A Small Business Innovation Research (SBIR) grant from the US National Institutes of Health (NIH) has set DNASTAR on the next stage of expanding its sequence assembly and analysis software from general research usage to the clinical-research market.
A lifescience software company based in Madison, Wisconsin, DNASTAR started off developing and marketing desk-top software for DNA and protein sequence assembly and analysis.
It has since broadened its offering to include next-generation sequencing applications such as RNA-Seq and ChIP-Seq, as well as microarray gene-expression software.
The Phase II SBIR grant award from the NIH is for a project called ‘Association Analysis Software for Mining Clinical Next-Gen Sequencing Data’.
This is the second phase of a programme initially funded in 2012, DNASTAR explained. It involves research and development aimed at adapting the company’s sequence assembly and analysis software for the clinical-research market.
The value of the grant was not disclosed, although SBIR Phase II awards from the NIH normally do not cover more than total costs of US$1,000,000 over a two-year period.
Tom Schwei, vice president and general manager of DNASTAR, pointed to the growing trend “to consider analysing genomic information as part of clinical studies, whether retrospectively or prospectively”.
Increasingly, clinical researchers are recognising that including a genomic component in their trials “can uncover key information that is critical in moving a study forward”, Schwei added.

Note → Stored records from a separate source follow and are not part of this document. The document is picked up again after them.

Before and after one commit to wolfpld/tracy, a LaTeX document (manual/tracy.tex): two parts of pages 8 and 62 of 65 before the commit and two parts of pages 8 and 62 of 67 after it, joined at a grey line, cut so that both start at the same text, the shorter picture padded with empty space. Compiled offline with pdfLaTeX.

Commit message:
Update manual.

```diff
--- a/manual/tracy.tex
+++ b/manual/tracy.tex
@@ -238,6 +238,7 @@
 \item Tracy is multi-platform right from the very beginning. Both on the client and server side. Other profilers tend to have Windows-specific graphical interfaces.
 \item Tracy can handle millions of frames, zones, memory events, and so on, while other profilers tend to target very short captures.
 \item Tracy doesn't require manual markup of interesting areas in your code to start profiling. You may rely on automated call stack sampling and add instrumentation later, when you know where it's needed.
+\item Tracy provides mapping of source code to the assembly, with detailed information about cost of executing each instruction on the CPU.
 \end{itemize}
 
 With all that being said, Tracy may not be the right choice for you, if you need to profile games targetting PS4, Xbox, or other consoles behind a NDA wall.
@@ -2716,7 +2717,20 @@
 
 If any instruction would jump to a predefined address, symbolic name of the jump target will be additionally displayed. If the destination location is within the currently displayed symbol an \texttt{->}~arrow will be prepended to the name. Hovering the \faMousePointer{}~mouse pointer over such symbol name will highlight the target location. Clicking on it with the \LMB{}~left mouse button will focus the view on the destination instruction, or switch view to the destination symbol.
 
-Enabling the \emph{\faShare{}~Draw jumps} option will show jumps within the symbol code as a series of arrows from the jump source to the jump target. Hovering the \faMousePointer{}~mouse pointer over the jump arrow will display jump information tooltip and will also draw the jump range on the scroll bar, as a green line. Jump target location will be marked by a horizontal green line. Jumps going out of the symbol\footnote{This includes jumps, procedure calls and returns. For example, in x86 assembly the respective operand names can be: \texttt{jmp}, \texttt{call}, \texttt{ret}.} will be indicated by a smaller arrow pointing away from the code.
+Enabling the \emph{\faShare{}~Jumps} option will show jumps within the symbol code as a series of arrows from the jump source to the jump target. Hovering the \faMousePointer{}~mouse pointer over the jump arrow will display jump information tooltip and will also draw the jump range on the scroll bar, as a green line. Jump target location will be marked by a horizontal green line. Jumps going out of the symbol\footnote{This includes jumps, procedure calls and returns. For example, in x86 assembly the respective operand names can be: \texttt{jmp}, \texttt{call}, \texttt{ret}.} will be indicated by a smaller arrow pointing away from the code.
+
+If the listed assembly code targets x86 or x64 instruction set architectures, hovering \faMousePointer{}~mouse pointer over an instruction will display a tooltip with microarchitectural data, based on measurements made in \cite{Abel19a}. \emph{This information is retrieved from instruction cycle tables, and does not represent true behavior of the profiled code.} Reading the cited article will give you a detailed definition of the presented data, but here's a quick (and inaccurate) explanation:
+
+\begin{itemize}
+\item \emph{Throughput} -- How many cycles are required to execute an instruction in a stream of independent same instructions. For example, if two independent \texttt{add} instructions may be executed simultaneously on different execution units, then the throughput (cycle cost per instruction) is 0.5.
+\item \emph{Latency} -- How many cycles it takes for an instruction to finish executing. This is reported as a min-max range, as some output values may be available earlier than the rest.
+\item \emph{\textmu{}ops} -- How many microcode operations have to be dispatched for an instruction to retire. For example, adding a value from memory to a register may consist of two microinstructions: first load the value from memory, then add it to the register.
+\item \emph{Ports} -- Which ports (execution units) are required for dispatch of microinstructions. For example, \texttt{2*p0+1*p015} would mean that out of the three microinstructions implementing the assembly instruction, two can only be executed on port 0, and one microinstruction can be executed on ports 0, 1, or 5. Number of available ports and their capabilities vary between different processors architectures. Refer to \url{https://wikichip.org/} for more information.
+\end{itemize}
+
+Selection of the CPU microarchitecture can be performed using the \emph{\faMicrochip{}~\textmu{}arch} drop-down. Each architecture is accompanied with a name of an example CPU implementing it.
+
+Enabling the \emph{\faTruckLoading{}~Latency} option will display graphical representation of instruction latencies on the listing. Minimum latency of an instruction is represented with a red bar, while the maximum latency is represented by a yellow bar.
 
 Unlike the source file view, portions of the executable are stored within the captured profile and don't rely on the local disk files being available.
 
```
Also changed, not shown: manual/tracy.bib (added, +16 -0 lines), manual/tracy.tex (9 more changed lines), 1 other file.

As part of the grant research programme, DNASTAR will be collaborating with clinicians on a number of cancer studies to ensure that its software fully meets their needs.